Comments (3)

  1. Patricia Goldsmith says:

    Gosh, that does sound unstoppable, like money is just gushing out of the ground, and if all that stands in fracking’s way is environmentalists, clearly that’s no obstacle at all. But maybe we should look under this well polished spin. Fracking actually represents a third wave of fossil fuel extraction, and this one requires an awful lot of energy to be put in for every unit of energy pulled out. Not only that, it’s toxic, and the toxins are now literally in somebody’s backyard, not in some desert wasteland. We all need energy, but not everybody is getting rich off fracking. A lot of people are being impoverished as their water and land are ruined, and the climate we all share is being poisoned as well. If we had no other energy options, fracking would probably be unstoppable, but we actually have renewable options that actually would make 99% of the people much richer and much more independent of the multinational corporations that now control energy for all of us. When you can put solar panels on your roof and wind turbines in your field, you control a huge chunk of your own energy. When we support grids that utilize this and other renewables, like tidal energy, biofuels, and hydroelectric power, we are freeing ourselves from energy slavery. This is something that people are eager for. It’s people, not environmentalists, who are fighting to protect the value of their own property, their own water, and their own air. That’s why fracking is not only stoppable but doomed.

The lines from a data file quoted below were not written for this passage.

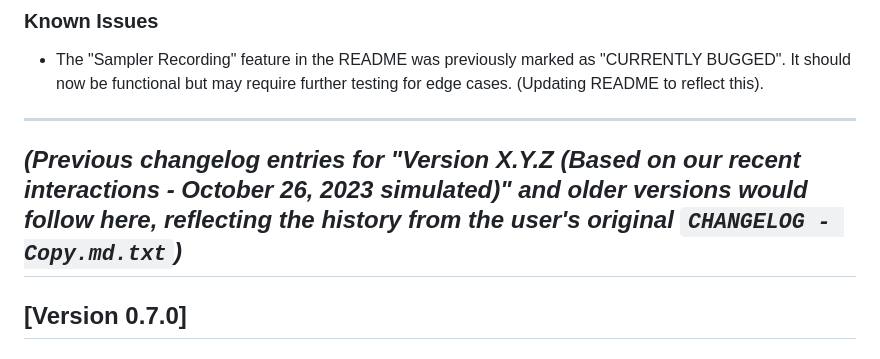
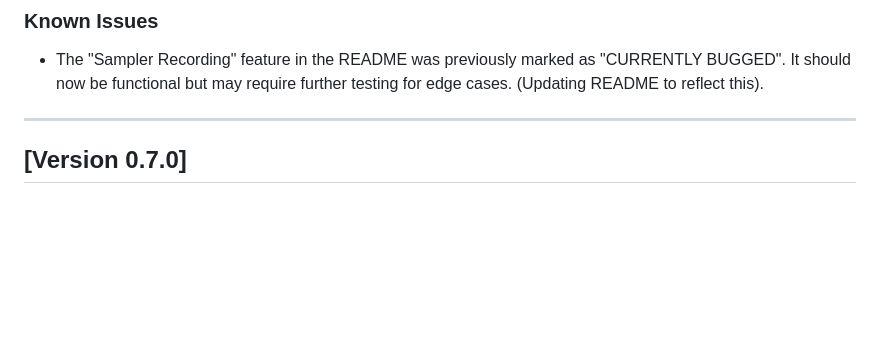
Before and after one commit to Reg0lino/AKAI-Fire-PixelForge, a Markdown page: CHANGELOG.md, the part around the change. Drawn GitHub-style; blank space fills up the shorter version.

```diff
--- a/CHANGELOG.md
+++ b/CHANGELOG.md
@@ -29,8 +29,6 @@
 
 *   The "Sampler Recording" feature in the README was previously marked as "CURRENTLY BUGGED". It should now be functional but may require further testing for edge cases. (Updating README to reflect this).
 
----
-*(Previous changelog entries for "Version X.Y.Z (Based on our recent interactions - October 26, 2023 simulated)" and older versions would follow here, reflecting the history from the user's original `CHANGELOG - Copy.md.txt`)*
 ---
 
 ## [Version 0.7.0]
```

  2. Joanne Corey says:

    This article mixes the economics of shale oil and shale methane, which are very different. Both are questionable over the long term, but for different reasons. Shale wells are very expensive to drill and have a much shorter production life than conventional wells. The higher price of oil and, to a lesser extent, of natural gas liquids has made those wells somewhat profitable for companies. Areas with dry gas methane are not profitable to drill with methane selling for such a low price, except in a very few sweet spots within shale plays. While some in New York State are decrying the present moratorium, it is unlikely that shale drilling would be going on there because even in small part of the Marcellus in NY with the highest production potential, the break even price is over $5.20. Companies that bet heavily on methane, such as Chesapeake, wound up borrowing too much and had to sell a lot of their leases to keep afloat. Drilling rigs are now much more prevalent in oil or natural gas liquids-rich parts of shale plays, not in dry gas (methane) areas.

    Some economists believe that shale oil/gas is a bubble.


  3. Mary Thorpe says:

    When Mr. Rahemtulla said that there were some “negatives surrounding the future of fracking” I didn’t expect him to mention “the ruling in New York that allowed local governments and municipalities to decide whether or not to allow fracking operations in their own areas.” He could have mentioned the negatives of illness from toxic air emissions, contaminated aquifers and home water wells, taking of homeowners’ land by eminent domain, disruption of lives from heavy truck traffic and influx of out of state workers taking jobs rather than giving them to locals, etc. All these negatives and more explain why many communities have chosen to ban this industry. It is a wonder that some town boards welcome it, except for the ostrich syndrome or $$ blinding them to the realities. Note that I say town boards because the people in those communities overwhelmingly do not want it.


Add Comment